The Post Office adds that Postbank is working with the SA Police Services and the National Intelligence Agency to investigate the matter.

“So as to ensure everything possible is done to prosecute those responsible to the fullest extent of the law.

“We are not at liberty to divulge further information due to the investigations, which are currently under way,” explained Lungile Lose, spokesperson for SA Post Office.

High security

The Post Office is in charge of government's Trust Centre, which means government entities conducting work online and via e-mail, make use of the post office system.

Responding to whether this raises security concerns for government, communications minister Dina Pule says “the centre has high security parameters to protect all the services delivered through it”.

Media reports also say the Postbank spent over R15 million about three years ago to upgrade its fraud detection system.

In 2009, the Postbank said its customers were hard hit by an upsurge in card fraud, via cloning, and in March 2010 it aimed to spend R250 million on the second phase of its IT upgrade plan.

Avoiding mules

“The majority of cyber crime, even the most sophisticated, is based on the simple exploitation of traditional IT access credentials - cards, PINs, passwords (CPPs) - it's just so easy,” says channel manager at SuperVision Biometric Systems Mark Eardley.

He adds that the Postbank cyber theft is no exception. “It appears that two employees' login credentials were used to effect transfers to 'mule' accounts opened by the cyber villains late last year.”

Even the most sophisticated cyber criminals will use this basic tactic to commit fraud. It doesn't matter how complex PINs and passwords are because cyber criminals know how to use or bypass them, according to the channel manager.

“People are often surprised that SA is a world leader when it comes to biometric access technology.

“Fingerprint technology can be very easily used to completely replace CPPs within IT - from initial sign-on through to transaction/activity authorisation - eliminating the four fundamental flaws shared by any form of CPPs which are all routinely lost, forgotten, shared and stolen.”

Eardley explains that two and a half million people in SA enter their places of work using their fingerprints or biometric access every day and this is more than the US and Europe combined.

“We are far ahead the rest of the world in our use of biometric access control.”

He says the move now needs to be to IT systems being protected by this technology in the case of funds and sensitive data.
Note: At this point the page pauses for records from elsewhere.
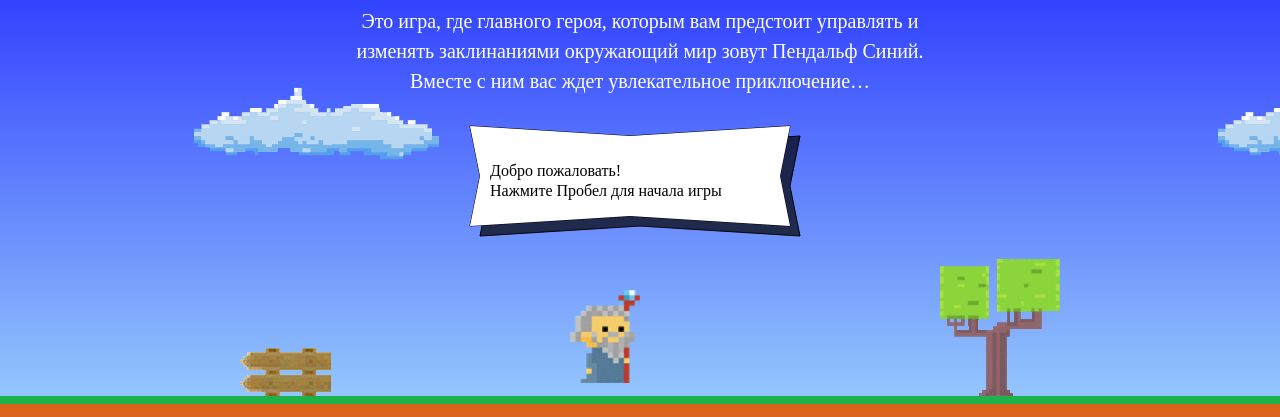
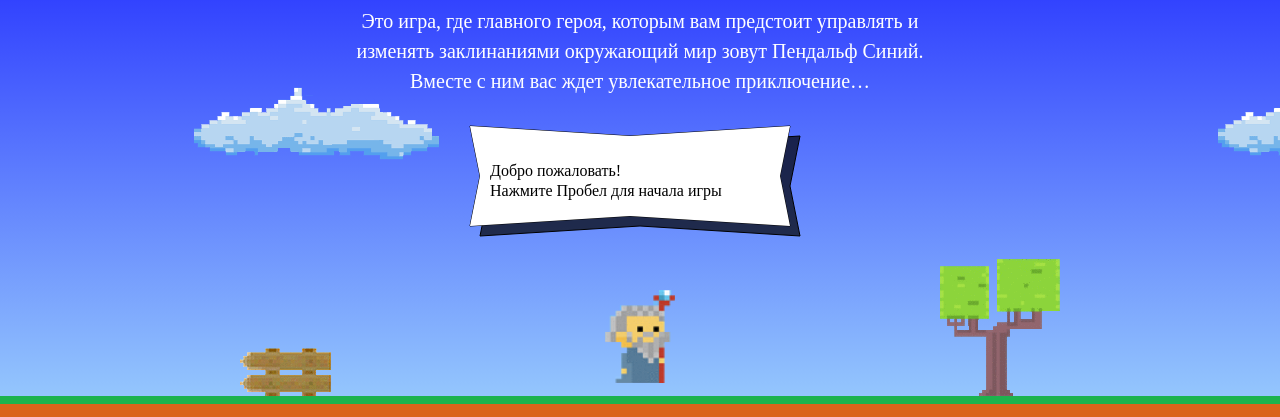
Before and after one commit to SempreMai/224497-code-and-magick, a website: page index.html in a window 1280 px wide. Shown: the part 203-620 px from the top of the page. Drawn offline with Linux system fonts and the light colour scheme; a web font is replaced by a local one.

Commit message:
Added division by two in a function of getWizardX

```diff
--- a/index.html
+++ b/index.html
@@ -199,7 +199,7 @@
   };
 
   var getWizardX = function(width) {
-    return (width / 2) - wizardWidth;
+    return (width / 2) - (wizardWidth / 2);
   };
 
   var getWizardY = function(height) {
```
Several government departments are already using this technology to protect its systems. These include home affairs and rural development and land reform, and Eardley believes this is the technology the Postbank should be implementing to avoid heists of this nature.

“We must now ask if IT generally is satisfied with protecting itself with nothing more than a password and a PIN.”

See also